The potato-based varieties contain 60% less fat than the leading regular fried potato chip, according to the company, and include three flavors: original, spinach and garlic, and sweet potato. The rice-based varieties are gluten-free in four flavors: veggie blend, simply salt, poppy and sesame seed, and sea salt and pepper. The chickpea-based variety has a garlic and herb flavor.
|Danielle Brown, marketing director for Good Thins at Mondelez.
“We’re regularly taking a consumer pulse on ingredient and flavor preferences, and we’re excited to launch a brand that delivers on a broad range of these interests,” said Danielle Brown, marketing director for Good Thins at Mondelez International. “Best of all, it’s a snack that you can feel good about. The name Good Thins pays tribute to the delicious taste and wholesome ingredients, as well as the thin and crispy texture.”
The product line is rolling out nationwide at a suggested retail price of $3.69 per box.
The introduction of Good Thins represents a broader trend in the snack category, as well as an apparent "thin" theme in product development at Mondelez, which in recent months launched Wheat Thins Even Thinner crackers, which are 14% thinner than the original snack, and Oreo Thins, a skinnier, crispier version of the popular cookie. Thinner cookies and crackers may be associated with fewer calories and greater portion control, according to James Russo, senior vice-president of global consumer insights at Nielsen, New York.
|James Russo, senior v.p. of global consumer insights at Nielsen
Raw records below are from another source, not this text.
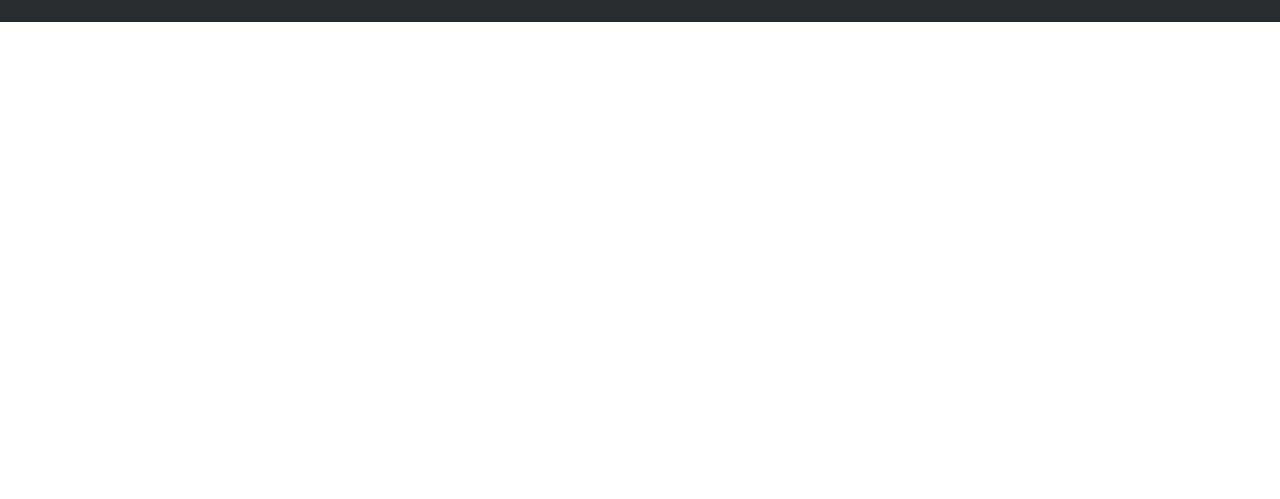
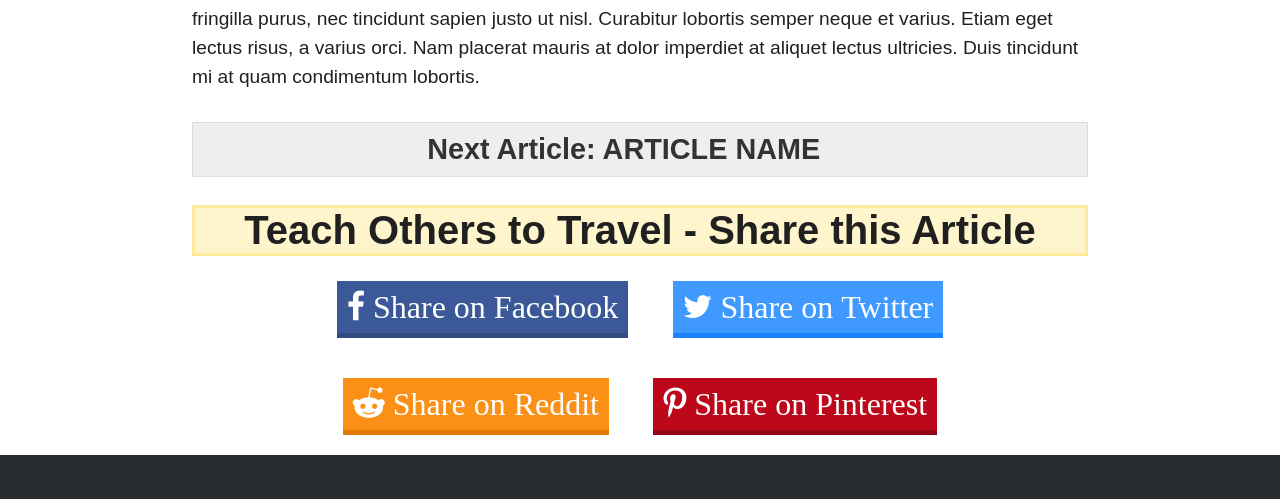
Before and after one commit to Nadr0j/NobleTravel, a plain HTML site: page article.html in a window 1280 px wide. Shown: the part 2096-2595 px from the top of the page. Before the commit the page ends 2118 px from the top, so only its background shows below. Drawn offline with Linux system fonts and the light colour scheme; a web font is replaced by a local one.

Commit message:
added article contents, next article button, social buttons

```diff
--- a/article.css
+++ b/article.css
@@ -82,7 +82,7 @@ a {
     transition: all .1s ease-in;
 }
 
-a:hover {
+header a:hover {
     color: #87afdc;
 }
 
@@ -127,7 +127,7 @@ a:hover {
 }
 
 /*********
-ARTICLE STYLES
+ARTICLE TEXT STYLES
 *********/
 
 main {
@@ -151,6 +151,85 @@ main .article {
     text-indent: 50px;
 }
 
+main h3 {
+    text-indent: 50px;
+    font-size: 2rem;
+    margin: 50px 0 10px;;
+}
+
+
+
+/*********
+ARTICLE after STYLES
+*********/
+
+.next-article {
+    text-align: center;
+    margin-top: 30px;
+    padding: 10px;
+    font-weight: 600;
+    font-size: 1.8rem;
+    background-color: #eee;
+    border: 1px solid #ddd;
+}
+
+.next-article a {
+    color: #333;
+}
+
+.fa-arrow-right {
+    color: limegreen;
+    opacity: 0;
+    transition: all .5s ease;
+}
+
+.next-article:hover .fa-arrow-right {
+    opacity: 1;
+}
+
+.social-share {
+    text-align: center;
+    margin-top: 0;
+    font-size: 2.5rem;
+    background-color: #fff5cc;
+    border: 3px solid #ffeb99;
+}
+
+.button-wrapper {
+    text-align: center;
+}
+
+.social-button {
+    margin: 20px;
+    font-size: 2rem;
+    color: white;
+    padding: 10px;
+    transition: all .1s ease;
+}
+
+.facebook {
+    background-color: #3B5998;
+    border-bottom: 5px solid #324b81;
+}
+
+.twitter {
+    background-color: #4099FF;
+    border-bottom: 5px solid #1a84ff;
+}
+
+.pinterest {
+    background-color: #BD081C;
+    border-bottom: 5px solid #930615;
+}
+
+.reddit {
+    background-color: #FA9016;
+    border-bottom: 5px solid #e17a05;
+}
+
+.social-button:hover {
+    color: white;
+}
 
 
 
--- a/article.html
+++ b/article.html
@@ -43,20 +43,25 @@
 
         <img src="http://nicenicejpg.com/1050/300" alt="article picture">
 
+        <h3>Header</h3>
+        <p class="article">Proin ornare ligula eu tellus tempus elementum. Aenean bibendum iaculis mi, nec blandit lacus interdum vitae. Vestibulum non nibh risus, a scelerisque purus. Ut vel arcu ac tortor adipiscing hendrerit vel sed massa. Fusce sem libero, lacinia vulputate interdum non, porttitor non quam. Aliquam sed felis ligula. Duis non nulla magna.</p>
+        <h3>Header</h3>
+        <p class="article">Proin ut quam eros. Donec sed lobortis diam. Nulla nec odio lacus. Quisque porttitor egestas dolor in placerat. Nunc vehicula dapibus ipsum. Duis venenatis risus non nunc fermentum dapibus. Morbi lorem ante, malesuada in mollis nec, auctor nec massa. Aenean tempus dui eget felis blandit at fringilla urna ultrices. Suspendisse feugiat, ante et viverra lacinia, lectus sem lobortis dui, ultricies consectetur leo mauris at tortor. Nunc et tortor sit amet orci consequat semper. Nulla non fringilla diam. </p>
+        <h3>Header</h3>
+        <p class="article">Fusce a metus eu diam varius congue nec nec sapien. Vestibulum orci tortor, sollicitudin ac euismod non, placerat ac augue. Nunc convallis accumsan justo. Pellentesque habitant morbi tristique senectus et netus et malesuada fames ac turpis egestas. Donec malesuada vehicula lectus, viverra sodales ipsum gravida nec. Integer gravida nisi ut magna mollis molestie. Nullam pharetra accumsan sagittis. Proin tristique rhoncus orci, eget vulputate nisi sollicitudin et. Quisque lacus augue, mollis non mollis et, ullamcorper in purus. Morbi et sem orci. Praesent accumsan odio in ante ullamcorper id pellentesque mauris rhoncus. Duis vitae neque dolor. Duis sed purus at eros bibendum cursus nec a nulla. Donec turpis quam, ultricies id pretium sit amet, gravida eget leo. </p>
+        <h3>Header</h3>
+        <p class="article">Lorem ipsum dolor sit amet, consectetur adipiscing elit. Phasellus ac magna non augue porttitor scelerisque ac id diam. Mauris elit velit, lobortis sed interdum at, vestibulum vitae libero. Lorem ipsum dolor sit amet, consectetur adipiscing elit. Quisque iaculis ligula ut ipsum mattis viverra. Nulla a libero metus. Integer gravida tempor metus eget condimentum. Integer eget iaculis tortor. Nunc sed ligula sed augue rutrum ultrices eget nec odio. Morbi rhoncus, sem laoreet tempus pulvinar, leo diam varius nisi, sed accumsan ligula urna sed felis. Mauris molestie augue sed nunc adipiscing et pharetra ligula suscipit. In euismod lectus ac sapien fringilla ut eleifend lacus venenatis. </p>
+        <h3>Header</h3>
+        <p class="article">Maecenas eu placerat ante. Fusce ut neque justo, et aliquet enim. In hac habitasse platea dictumst. Nullam commodo neque erat, vitae facilisis erat. Cras at mauris ut tortor vestibulum fringilla vel sed metus. Donec interdum purus a justo feugiat rutrum. Sed ac neque ut neque dictum accumsan. Cras lacinia rutrum risus, id viverra metus dictum sit amet. Fusce venenatis, urna eget cursus placerat, dui nisl fringilla purus, nec tincidunt sapien justo ut nisl. Curabitur lobortis semper neque et varius. Etiam eget lectus risus, a varius orci. Nam placerat mauris at dolor imperdiet at aliquet lectus ultricies. Duis tincidunt mi at quam condimentum lobortis. </p>
+        <p class="next-article"><a href="#">Next Article: ARTICLE NAME </a> <i class="fa fa-arrow-right"> </i></p>
 
-        <p class="article">Proin ornare ligula eu tellus tempus elementum. Aenean bibendum iaculis mi, nec blandit lacus interdum vitae. Vestibulum non nibh risus, a scelerisque purus. Ut vel arcu ac tortor adipiscing hendrerit vel sed massa. Fusce sem libero, lacinia vulputate interdum non, porttitor non quam. Aliquam sed felis ligula. Duis non nulla magna.</p>
-
-        <p class="article">Proin ut quam eros. Donec sed lobortis diam. Nulla nec odio lacus. Quisque porttitor egestas dolor in placerat. Nunc vehicula dapibus ipsum. Duis venenatis risus non nunc fermentum dapibus. Morbi lorem ante, malesuada in mollis nec, auctor nec massa. Aenean tempus dui eget felis blandit at fringilla urna ultrices. Suspendisse feugiat, ante et viverra lacinia, lectus sem lobortis dui, ultricies consectetur leo mauris at tortor. Nunc et tortor sit amet orci consequat semper. Nulla non fringilla diam. </p>
-
-        <p class="article">Fusce a metus eu diam varius congue nec nec sapien. Vestibulum orci tortor, sollicitudin ac euismod non, placerat ac augue. Nunc convallis accumsan justo. Pellentesque habitant morbi tristique senectus et netus et malesuada fames ac turpis egestas. Donec malesuada vehicula lectus, viverra sodales ipsum gravida nec. Integer gravida nisi ut magna mollis molestie. Nullam pharetra accumsan sagittis. Proin tristique rhoncus orci, eget vulputate nisi sollicitudin et. Quisque lacus augue, mollis non mollis et, ullamcorper in purus. Morbi et sem orci. Praesent accumsan odio in ante ullamcorper id pellentesque mauris rhoncus. Duis vitae neque dolor. Duis sed purus at eros bibendum cursus nec a nulla. Donec turpis quam, ultricies id pretium sit amet, gravida eget leo. </p>
-
-        <p class="article">Lorem ipsum dolor sit amet, consectetur adipiscing elit. Phasellus ac magna non augue porttitor scelerisque ac id diam. Mauris elit velit, lobortis sed interdum at, vestibulum vitae libero. Lorem ipsum dolor sit amet, consectetur adipiscing elit. Quisque iaculis ligula ut ipsum mattis viverra. Nulla a libero metus. Integer gravida tempor metus eget condimentum. Integer eget iaculis tortor. Nunc sed ligula sed augue rutrum ultrices eget nec odio. Morbi rhoncus, sem laoreet tempus pulvinar, leo diam varius nisi, sed accumsan ligula urna sed felis. Mauris molestie augue sed nunc adipiscing et pharetra ligula suscipit. In euismod lectus ac sapien fringilla ut eleifend lacus venenatis. </p>
-
-        <p class="article">Maecenas eu placerat ante. Fusce ut neque justo, et aliquet enim. In hac habitasse platea dictumst. Nullam commodo neque erat, vitae facilisis erat. Cras at mauris ut tortor vestibulum fringilla vel sed metus. Donec interdum purus a justo feugiat rutrum. Sed ac neque ut neque dictum accumsan. Cras lacinia rutrum risus, id viverra metus dictum sit amet. Fusce venenatis, urna eget cursus placerat, dui nisl fringilla purus, nec tincidunt sapien justo ut nisl. Curabitur lobortis semper neque et varius. Etiam eget lectus risus, a varius orci. Nam placerat mauris at dolor imperdiet at aliquet lectus ultricies. Duis tincidunt mi at quam condimentum lobortis. </p>
+        <h2 class="social-share">Teach Others to Travel - Share this Article </h2>
+        <div class="button-wrapper">
+            <p class="social-button fa fa-facebook facebook"><a href="#"> Share on Facebook</a></p> <p class="social-button fa fa-twitter twitter"><a href="#"> Share on Twitter</a></p> <p class="social-button fa fa-reddit-alien reddit"><a href="#"> Share on Reddit</a></p> <p class="social-button fa fa-pinterest-p pinterest"><a href="#"> Share on Pinterest</a></p>
+        </div>
 
 
-
-    </main>main>
+    </main>
 
 
 
```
“Pretzel thins, cracker crisps and even cookie thins are all fairly new options for consumers," Mr. Russo told Food Business News in January. "This dynamic of healthy and indulgent has inspired brands to introduce healthier versions of their classic offerings with new products that address healthier ingredients, smaller serving sizes and thinner varieties.”